### ABOUT THIS TASK
In the data below, find every line with the word "material" and copy it out.

(PROVIDED RECORDS begins)

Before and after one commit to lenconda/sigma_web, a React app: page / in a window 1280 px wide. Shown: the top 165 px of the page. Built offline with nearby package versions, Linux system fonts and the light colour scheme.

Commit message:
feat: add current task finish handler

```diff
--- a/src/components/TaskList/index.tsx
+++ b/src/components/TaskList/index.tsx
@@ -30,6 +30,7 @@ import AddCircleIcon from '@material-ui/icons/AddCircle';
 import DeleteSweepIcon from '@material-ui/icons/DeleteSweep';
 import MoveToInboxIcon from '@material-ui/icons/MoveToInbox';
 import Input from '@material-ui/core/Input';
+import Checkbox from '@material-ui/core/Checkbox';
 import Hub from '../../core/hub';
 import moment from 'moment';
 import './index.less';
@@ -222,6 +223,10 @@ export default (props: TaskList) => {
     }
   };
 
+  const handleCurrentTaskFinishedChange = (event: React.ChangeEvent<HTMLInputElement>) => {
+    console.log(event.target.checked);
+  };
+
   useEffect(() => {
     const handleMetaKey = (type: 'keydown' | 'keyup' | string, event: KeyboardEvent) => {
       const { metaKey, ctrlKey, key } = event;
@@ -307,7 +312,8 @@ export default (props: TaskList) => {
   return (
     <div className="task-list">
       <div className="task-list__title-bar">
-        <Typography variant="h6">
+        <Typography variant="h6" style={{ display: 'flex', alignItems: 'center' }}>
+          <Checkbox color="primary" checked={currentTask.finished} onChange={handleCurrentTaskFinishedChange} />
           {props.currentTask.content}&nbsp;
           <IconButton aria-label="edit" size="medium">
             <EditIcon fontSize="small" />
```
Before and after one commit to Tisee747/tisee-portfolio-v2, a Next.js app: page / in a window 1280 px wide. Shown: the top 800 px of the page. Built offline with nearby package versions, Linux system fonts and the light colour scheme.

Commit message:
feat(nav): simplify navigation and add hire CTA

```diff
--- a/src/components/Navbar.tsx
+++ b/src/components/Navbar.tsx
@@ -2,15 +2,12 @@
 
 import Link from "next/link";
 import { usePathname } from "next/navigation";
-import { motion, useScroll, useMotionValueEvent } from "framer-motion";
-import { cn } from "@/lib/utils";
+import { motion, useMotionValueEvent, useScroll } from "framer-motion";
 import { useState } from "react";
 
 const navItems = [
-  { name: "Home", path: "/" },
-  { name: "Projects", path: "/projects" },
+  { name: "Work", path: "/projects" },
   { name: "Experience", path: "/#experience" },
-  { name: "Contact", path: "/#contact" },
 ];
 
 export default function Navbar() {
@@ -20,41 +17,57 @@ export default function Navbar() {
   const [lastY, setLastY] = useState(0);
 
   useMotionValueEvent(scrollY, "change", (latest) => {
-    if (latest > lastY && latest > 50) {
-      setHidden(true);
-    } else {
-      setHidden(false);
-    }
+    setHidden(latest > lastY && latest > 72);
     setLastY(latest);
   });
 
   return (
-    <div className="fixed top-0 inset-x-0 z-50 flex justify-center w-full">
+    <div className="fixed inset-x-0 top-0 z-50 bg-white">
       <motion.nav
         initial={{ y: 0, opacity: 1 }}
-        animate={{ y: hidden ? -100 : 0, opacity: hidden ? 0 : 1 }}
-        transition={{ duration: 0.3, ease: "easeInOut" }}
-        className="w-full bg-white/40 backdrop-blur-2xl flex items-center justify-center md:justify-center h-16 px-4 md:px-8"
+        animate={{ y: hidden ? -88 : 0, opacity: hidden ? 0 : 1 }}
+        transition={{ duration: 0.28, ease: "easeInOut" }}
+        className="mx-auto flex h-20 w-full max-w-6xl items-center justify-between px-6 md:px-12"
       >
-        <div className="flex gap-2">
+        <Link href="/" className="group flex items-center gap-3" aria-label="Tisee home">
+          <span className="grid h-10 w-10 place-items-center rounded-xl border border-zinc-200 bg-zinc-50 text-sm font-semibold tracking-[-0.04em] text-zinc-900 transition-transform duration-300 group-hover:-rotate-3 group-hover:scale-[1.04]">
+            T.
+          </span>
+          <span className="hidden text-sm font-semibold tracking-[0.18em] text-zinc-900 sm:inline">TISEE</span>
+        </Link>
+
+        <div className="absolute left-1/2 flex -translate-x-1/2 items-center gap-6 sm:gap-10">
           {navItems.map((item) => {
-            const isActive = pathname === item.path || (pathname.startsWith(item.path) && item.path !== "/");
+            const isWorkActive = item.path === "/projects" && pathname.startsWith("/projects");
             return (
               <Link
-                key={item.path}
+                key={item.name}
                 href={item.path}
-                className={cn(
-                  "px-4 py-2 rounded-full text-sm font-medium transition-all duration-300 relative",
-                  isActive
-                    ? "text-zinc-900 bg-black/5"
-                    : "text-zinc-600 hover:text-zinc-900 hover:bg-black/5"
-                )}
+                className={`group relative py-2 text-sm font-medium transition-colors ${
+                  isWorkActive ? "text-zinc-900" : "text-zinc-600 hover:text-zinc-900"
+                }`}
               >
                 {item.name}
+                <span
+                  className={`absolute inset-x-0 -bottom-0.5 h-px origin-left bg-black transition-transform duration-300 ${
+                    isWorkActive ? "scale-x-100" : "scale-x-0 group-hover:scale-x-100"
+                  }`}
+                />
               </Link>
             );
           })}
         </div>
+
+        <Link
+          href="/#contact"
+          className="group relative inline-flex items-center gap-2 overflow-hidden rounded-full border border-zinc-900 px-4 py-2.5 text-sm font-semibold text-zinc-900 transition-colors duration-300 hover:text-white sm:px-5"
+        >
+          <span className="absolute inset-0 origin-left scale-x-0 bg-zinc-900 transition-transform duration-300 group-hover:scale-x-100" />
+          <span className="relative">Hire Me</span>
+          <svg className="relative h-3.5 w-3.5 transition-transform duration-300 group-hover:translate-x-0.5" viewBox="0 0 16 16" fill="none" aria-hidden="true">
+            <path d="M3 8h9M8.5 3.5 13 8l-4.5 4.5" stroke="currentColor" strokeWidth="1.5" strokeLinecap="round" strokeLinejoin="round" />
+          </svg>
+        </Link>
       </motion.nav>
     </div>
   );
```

(PROVIDED RECORDS ends)

### THE ANSWER
@@ -30,6 +30,7 @@ import AddCircleIcon from '@material-ui/icons/AddCircle';
 import DeleteSweepIcon from '@material-ui/icons/DeleteSweep';
 import MoveToInboxIcon from '@material-ui/icons/MoveToInbox';
 import Input from '@material-ui/core/Input';
+import Checkbox from '@material-ui/core/Checkbox';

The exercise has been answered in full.